Christine Altman

In an effort to reduce damage to and clutter at polling places, the Hamilton County Commissioners passed an ordinance this week limiting the number of political signs allowed at each polling place.

Ordinance 04-11-22-A limits each candidate to one sign per voting location on Election Day and no more than two signs per voting location on Early Voting Days. Furthermore, the signs cannot be larger than 36” X 24”, cannot be placed with metal or wood posts, and cannot be placed in the public right of way. 

“It looks like a carnival at the polling sites,“ says Commissioner Christine Altman. “Some candidates are placing four, five or more signs at a single location. Multiple that by the number of candidates and the problem is clear. The owners of the early voting locations and polling sites on election day have understandably expressed frustration over the number of signs outside their buildings and damage done by large signs.” 

The ordinance is effective immediately.
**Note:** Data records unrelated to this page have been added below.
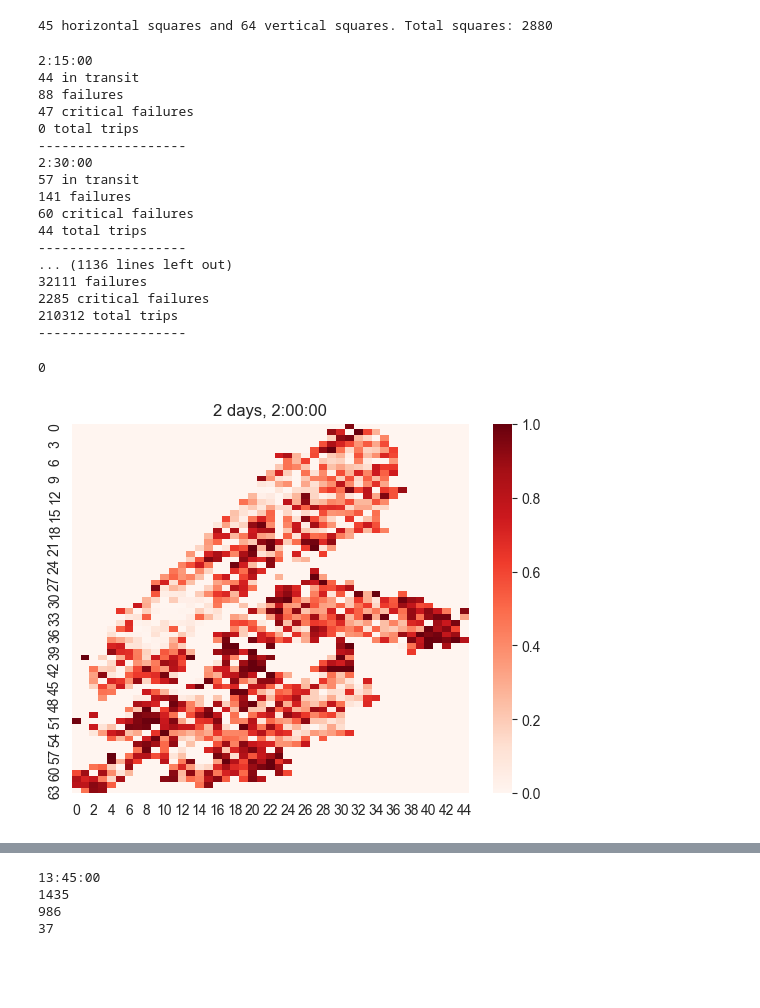
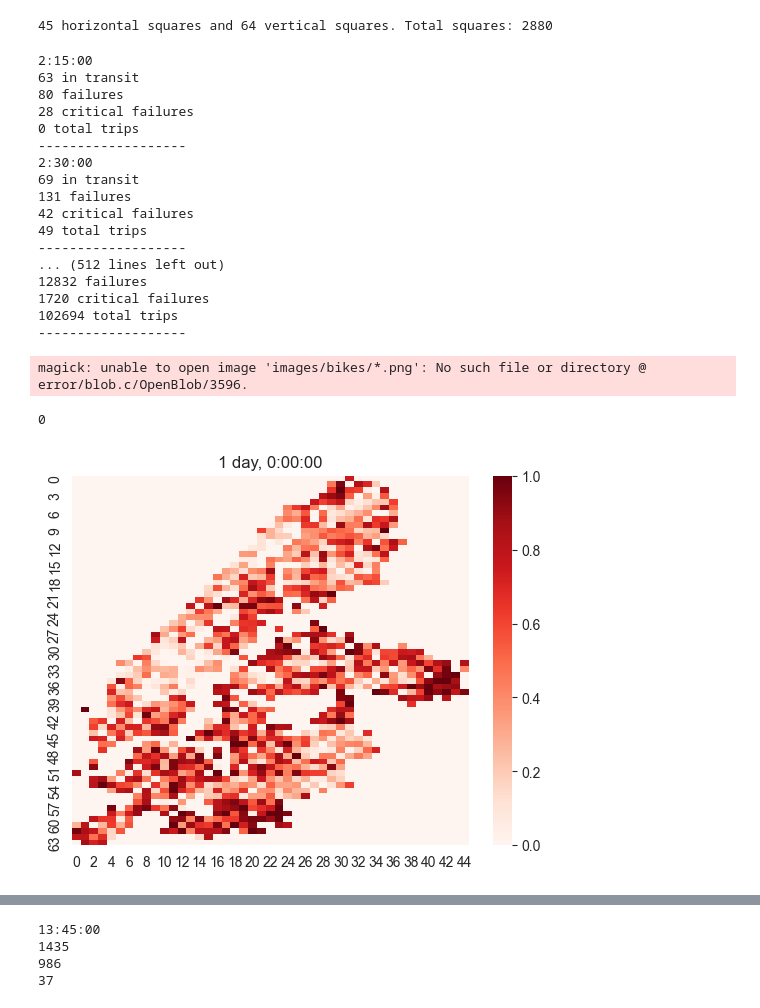
Before and after one commit to jarrettreimers/CSUREMM, a Jupyter notebook: cluster_model/cluster_model_testing.ipynb, the cells around one changed output, grey strips where cells are left out. Cells and saved outputs as stored; diff of their text form; code cells hidden in the pictures; blank space fills up the shorter version.

```diff
--- a/cluster_model/cluster_model_testing.ipynb
+++ b/cluster_model/cluster_model_testing.ipynb
@@ -22,47 +22,48 @@ cluster_model.init_state(path='../data/station_data/status_at_time/2024_6_20_2:1
 # %% [output]
 45 horizontal squares and 64 vertical squares. Total squares: 2880
 # %%
-end_time = cluster_model.curr_time + timedelta(hours=48)
+end_time = cluster_model.curr_time + timedelta(hours=22)
 image_number = 0
 while cluster_model.curr_time < end_time:
     cluster_model.sim()
     print(cluster_model.curr_time)
     print(len(cluster_model.in_transit), 'in transit')
     print(cluster_model.failures, 'failures')
     print(cluster_model.critical_failures, 'critical failures')
     print(cluster_model.total_trips, 'total trips')
     print('-------------------')
     if image_number < 10:
         t = f'000{image_number}'
     elif image_number < 100:
         t = f'00{image_number}'
     elif image_number < 1000:
         t = f'0{image_number}'
     else:
         t = f'{image_number}'
-    # cluster_model.show_bikes(save=True, name=f'{t}')
+    cluster_model.show_bikes(save=True, name=f'{t}')
     cluster_model.show_fill_percent(save=True, name=f'{t}')
     image_number += 1
 
-# os.system('magick images/bikes/*.png bikes.gif')
-os.system('magick images/fill/*.png fill.gif')
+os.system('magick images/bikes/*.png gifs/bikes.gif')
+os.system('magick images/fill/*.png gifs/fill.gif')
 # %% [output]
 2:15:00
-44 in transit
-88 failures
-47 critical failures
+63 in transit
+80 failures
+28 critical failures
 0 total trips
 -------------------
 2:30:00
-57 in transit
-141 failures
-60 critical failures
-44 total trips
+69 in transit
+131 failures
+42 critical failures
+49 total trips
 -------------------
-... (1136 lines left out)
-32111 failures
-2285 critical failures
-210312 total trips
+... (512 lines left out)
+12832 failures
+1720 critical failures
+102694 total trips
 -------------------
-0
+magick: unable to open image 'images/bikes/*.png': No such file or directory @ error/blob.c/OpenBlob/3596.
+0
-[figure, old version]
+[figure, new version]
```
Also changed, not shown: parts of 2 cells of this notebook, 3 other files.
Early voting locations include Mercy Road Church and the Jill Perelman Pavilion in Carmel, the Roy G. Holland Memorial Park Building and Billericay Park Building in Fishers, the Judicial Center and 4H Fairgrounds in Noblesville, and City Hall and Cool Creek Nature Center in Westfield.
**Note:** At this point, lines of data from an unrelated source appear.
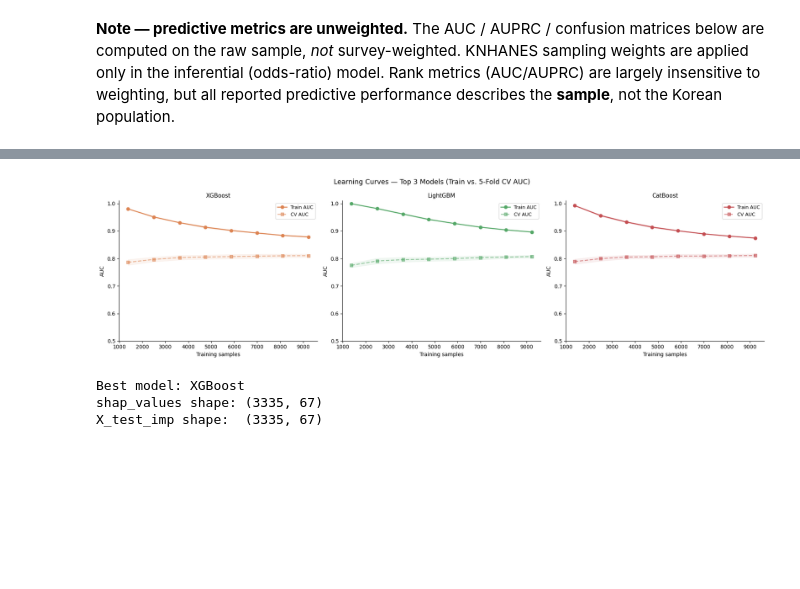
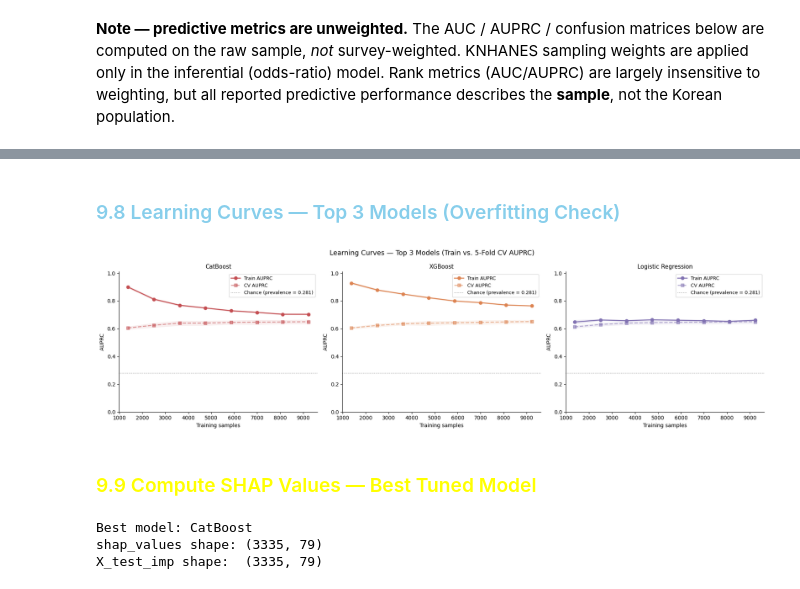
Before and after one commit to kimyonghan766/knhanes-tooth-loss-classifier, a Jupyter notebook: Main/final.ipynb, the cells around one changed output, grey strips where cells are left out. Cells and saved outputs as stored; diff of their text form; code cells hidden in the pictures; blank space fills up the shorter version.

```diff
--- a/Main/final.ipynb
+++ b/Main/final.ipynb
@@ -430,6 +634,6 @@ def calculate_egfr(row):
             * sex_factor)
 
 df_subset['eGFR'] = df_subset.apply(calculate_egfr, axis=1)
-df_subset = df_subset.drop(columns=['HE_crea'])
+df_subset = df_subset.drop(columns=['HE_crea'], errors='ignore')
 # sex is retained — used as a feature in the ML model and as a covariate in the inferential model
 # %% [markdown]
@@ -596,8 +718,11 @@ there is no cutoff for eGFR because the average value of eGFR is significantly b
 # %%
-fig, axes = plt.subplots(1, 3, figsize=(15, 4))
+fig, axes = plt.subplots(2, 5, figsize=(25, 8))
+axes = axes.flatten()
 
-cols   = ['HE_HbA1c', 'eGFR', 'HE_BMI']
-labels = ['HbA1c (%)', 'eGFR (mL/min/1.73m²)', 'BMI (kg/m²)']
+cols   = ['HE_HbA1c', 'eGFR', 'HE_BMI', 'HE_Uacid', 'HE_sbp',
+          'HE_dbp', 'HE_TG', 'brush_freq', 'N_TDF', 'N_CA']
+labels = ['HbA1c (%)', 'eGFR (mL/min/1.73m²)', 'BMI (kg/m²)', 'Uric Acid (mg/dL)', 'Systolic BP (mmHg)',
+          'Diastolic BP (mmHg)', 'Triglycerides (mg/dL)', 'Brushing Frequency (0–8)', 'Dietary Fiber (g)', 'Dietary Calcium (mg)']
 
 for ax, col, label in zip(axes, cols, labels):
     ax.hist(df_subset[col].dropna(), bins=30, edgecolor='black')
@@ -1390,5 +2050,0 @@ plt.show()
-# %%
-for name, info in results.items():
-    print(f"\n── {name} ──")
-    for param, val in info['best_params'].items():
-        print(f"  {param:<22} {val}")
@@ -1450,7 +2480,9 @@ plt.show()
+# %% [markdown]
+<h3 style="color:#87CEEB";> 9.8 Learning Curves — Top 3 Models (Overfitting Check) </h3>
 # %%
 from sklearn.model_selection import learning_curve
 
-# ── Learning Curve — Top 3 Models by Test AUPRC ─────────────────────────────
+# ── Learning Curve — Top 3 Models by OOF AUPRC ──────────────────────────────
 # Train AUC vs CV AUC across increasing training-set sizes.
 # Converging gap → good generalisation; persistent gap → overfitting.
 
@@ -1458,40 +2490,46 @@ top3_names  = eval_df.index[:3].tolist()
 train_sizes = np.linspace(0.15, 1.0, 8)
 
 _lc_colors = {
     'Random Forest':       '#4C72B0',
     'XGBoost':             '#DD8452',
     'LightGBM':            '#55A868',
     'CatBoost':            '#C44E52',
     'Logistic Regression': '#8172B2',
 }
 
 fig, axes = plt.subplots(1, 3, figsize=(18, 5))
 for ax, name in zip(axes, top3_names):
     est = build_estimator(name, results[name]['best_params'])
     tr_sz, tr_scores, val_scores = learning_curve(
         est, X_train, y_train,
         train_sizes=train_sizes,
-        cv=cv, scoring='roc_auc', n_jobs=1
+        cv=cv, scoring='average_precision', n_jobs=1
     )
     tr_mean,  tr_std  = tr_scores.mean(axis=1),  tr_scores.std(axis=1)
     val_mean, val_std = val_scores.mean(axis=1), val_scores.std(axis=1)
     c = _lc_colors.get(name, '#333333')
-    ax.plot(tr_sz, tr_mean, 'o-',  color=c, linewidth=1.8, label='Train AUC')
+    ax.plot(tr_sz, tr_mean, 'o-',  color=c, linewidth=1.8, label='Train AUPRC')
     ax.fill_between(tr_sz, tr_mean - tr_std,  tr_mean + tr_std,  alpha=0.12, color=c)
-    ax.plot(tr_sz, val_mean, 's--', color=c, linewidth=1.8, alpha=0.6, label='CV AUC')
+    ax.plot(tr_sz, val_mean, 's--', color=c, linewidth=1.8, alpha=0.6, label='CV AUPRC')
     ax.fill_between(tr_sz, val_mean - val_std, val_mean + val_std, alpha=0.08, color=c)
+    ax.axhline(y_train.mean(), color='#888888', linestyle=':', linewidth=1,
+               label=f'Chance (prevalence = {y_train.mean():.3f})')
     ax.set_title(name, fontsize=11)
     ax.set_xlabel('Training samples', fontsize=10)
-    ax.set_ylabel('AUC', fontsize=10)
+    ax.set_ylabel('AUPRC', fontsize=10)
     ax.legend(fontsize=9)
-    ax.set_ylim(0.5, 1.01)
+    # AUPRC floors at the positive-class prevalence, not 0.5, so the old ylim(0.5, 1.01)
+    # would have clipped the curves off the bottom of the axes.
+    ax.set_ylim(0, 1.01)
     ax.spines[['top', 'right']].set_visible(False)
 
-fig.suptitle('Learning Curves — Top 3 Models (Train vs. 5-Fold CV AUC)', fontsize=13)
+fig.suptitle('Learning Curves — Top 3 Models (Train vs. 5-Fold CV AUPRC)', fontsize=13)
 plt.tight_layout()
 plt.show()
 # %% [output]
-[figure, old version]
+[figure, new version]
+# %% [markdown]
+<h3 style="color:yellow";> 9.9 Compute SHAP Values — Best Tuned Model </h3>
 # %%
 import shap
 
@@ -1502,18 +2540,26 @@ X_test_imp = best_model.named_steps['imputer'].transform(X_test)
 best_clf = best_model.named_steps['model']
 
 if best_name == 'Logistic Regression':
-    X_test_scaled = best_model.named_steps['scaler'].transform(X_test_imp)
-    explainer   = shap.LinearExplainer(best_clf, X_test_scaled)
+    # BACKGROUND = TRAINING DATA. LinearExplainer reduces to coef_j * (x_j - E[x_j]), where
+    # E[x] comes from the background set. Passing X_test_scaled made the baseline the 2024
+    # mean -- a distribution the coefficients were never fitted on, and one §6.1 shows
+    # differs from development on several variables (HbA1c, eGFR, DBP). The 2020-2023 mean
+    # is the conventional and correct reference. SHAP values are still EVALUATED on the
+    # test rows; only the baseline they are measured against changes.
+    X_train_imp    = best_model.named_steps['imputer'].transform(X_train)
+    X_train_scaled = best_model.named_steps['scaler'].transform(X_train_imp)
+    X_test_scaled  = best_model.named_steps['scaler'].transform(X_test_imp)
+    explainer   = shap.LinearExplainer(best_clf, X_train_scaled)
     shap_values = explainer.shap_values(X_test_scaled)
 else:
     explainer = shap.TreeExplainer(best_clf)
     sv_raw    = explainer.shap_values(X_test_imp)
-    shap_values = sv_raw[1] if isinstance(sv_raw, list) else sv_raw
+    shap_values = sv_raw[..., 1] if getattr(sv_raw, 'ndim', 0) == 3 else (sv_raw[1] if isinstance(sv_raw, list) else sv_raw)
 
 print(f'Best model: {best_name}')
 print(f'shap_values shape: {shap_values.shape}')
 print(f'X_test_imp shape:  {X_test_imp.shape}')
 # %% [output]
-Best model: XGBoost
-shap_values shape: (3335, 67)
-X_test_imp shape:  (3335, 67)
+Best model: CatBoost
+shap_values shape: (3335, 79)
+X_test_imp shape:  (3335, 79)
```
Also changed, not shown: parts of 100 cells of this notebook, 29 other files.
“Early voting locations make voting easy and convenient for our residents,” says County Clerk Kathy Williams. “But voting locations can be incredibly difficult to secure because of the time and space commitment they require. We do not want to abuse their generosity or inconvenience them with picking up errant signs.”

The ordinance also limits the amount of time the signs can be left at a location. No signs may be placed at a polling place earlier than 12 hours before the polling place opens and must be removed within four hours of a polling place closing on Election Day. Signs not removed within four hours of the polls closing will be deemed abandoned and may be removed and destroyed by the owner of the polling place and either stacked or destroyed.